- Exercise aim: Give back a single figure: the number of lines in the entries below that contain "AddressBookParser".

Modification records:
########

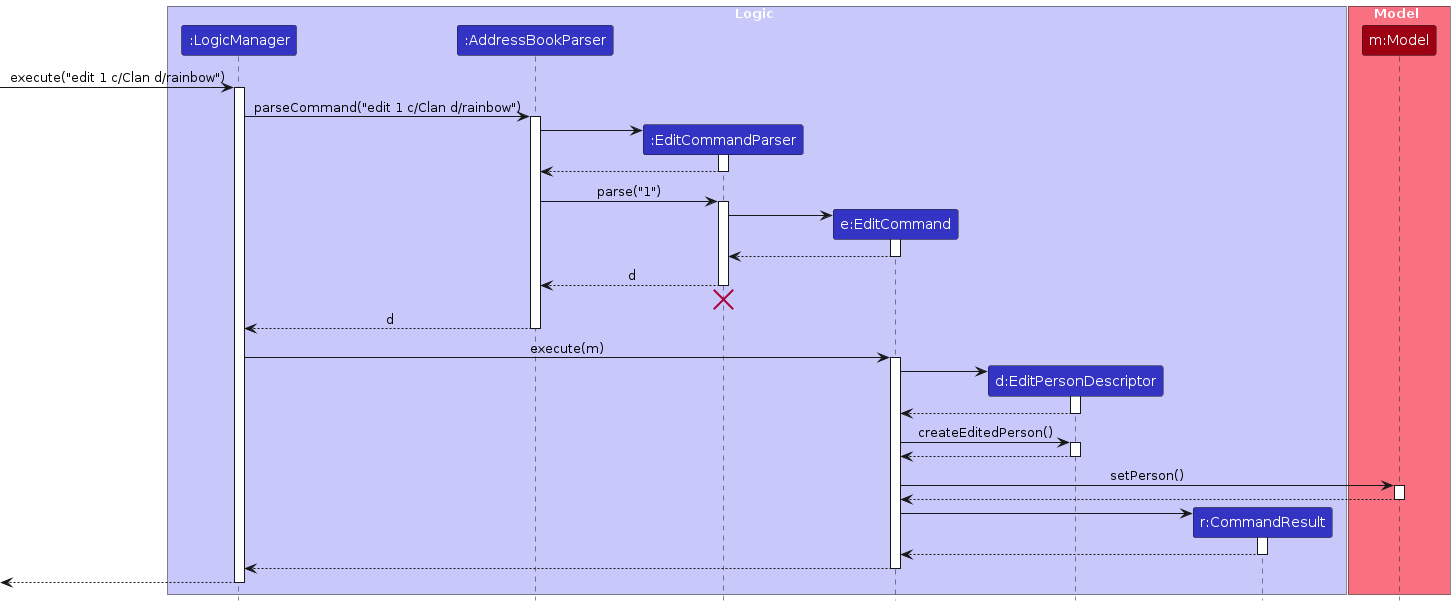
Above: diagrams/EditSequenceDiagram.png in AY2324S2-CS2103T-W13-3/tp (PlantUML), before the change. Its source is kept beside it as diagrams/EditSequenceDiagram.puml.
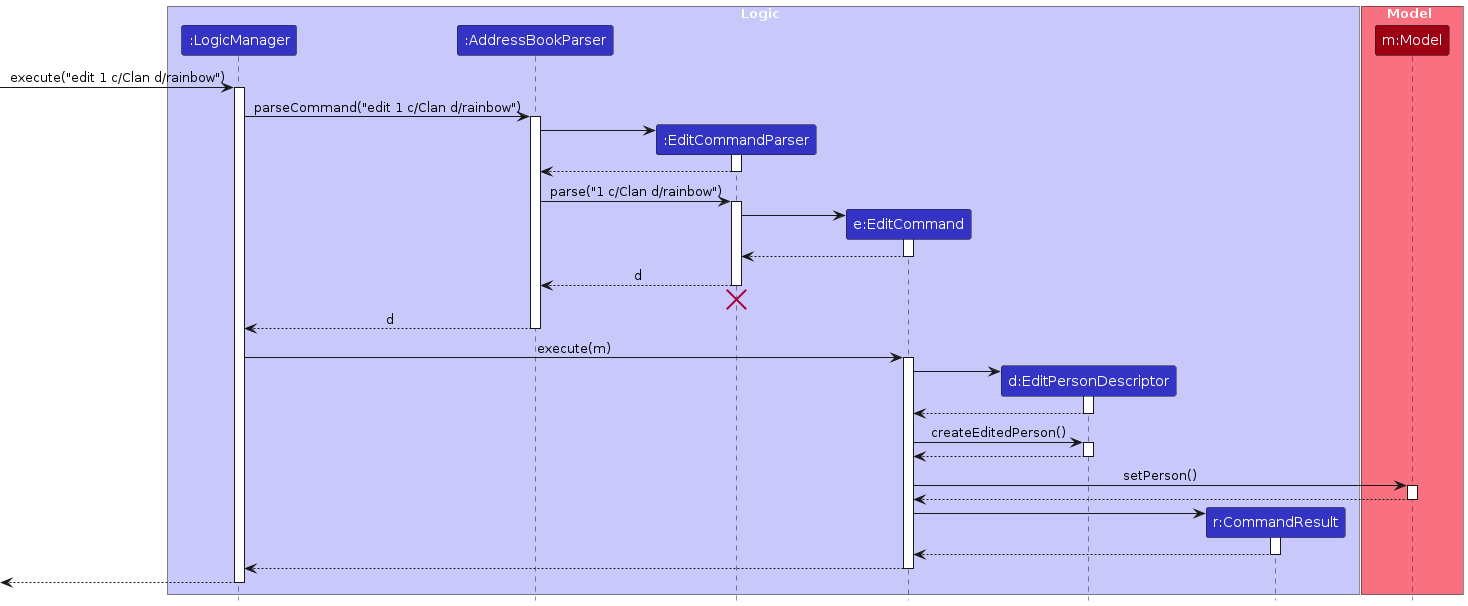
After the commit.

Diff of the diagram source:
```diff
@@ -28,7 +28,7 @@
 EditCommandParser --> AddressBookParser
 deactivate EditCommandParser
 
-AddressBookParser -> EditCommandParser : parse("1")
+AddressBookParser -> EditCommandParser : parse("1 c/Clan d/rainbow")
 activate EditCommandParser
 
 create EditCommand
```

########

- Solution for this problem: 3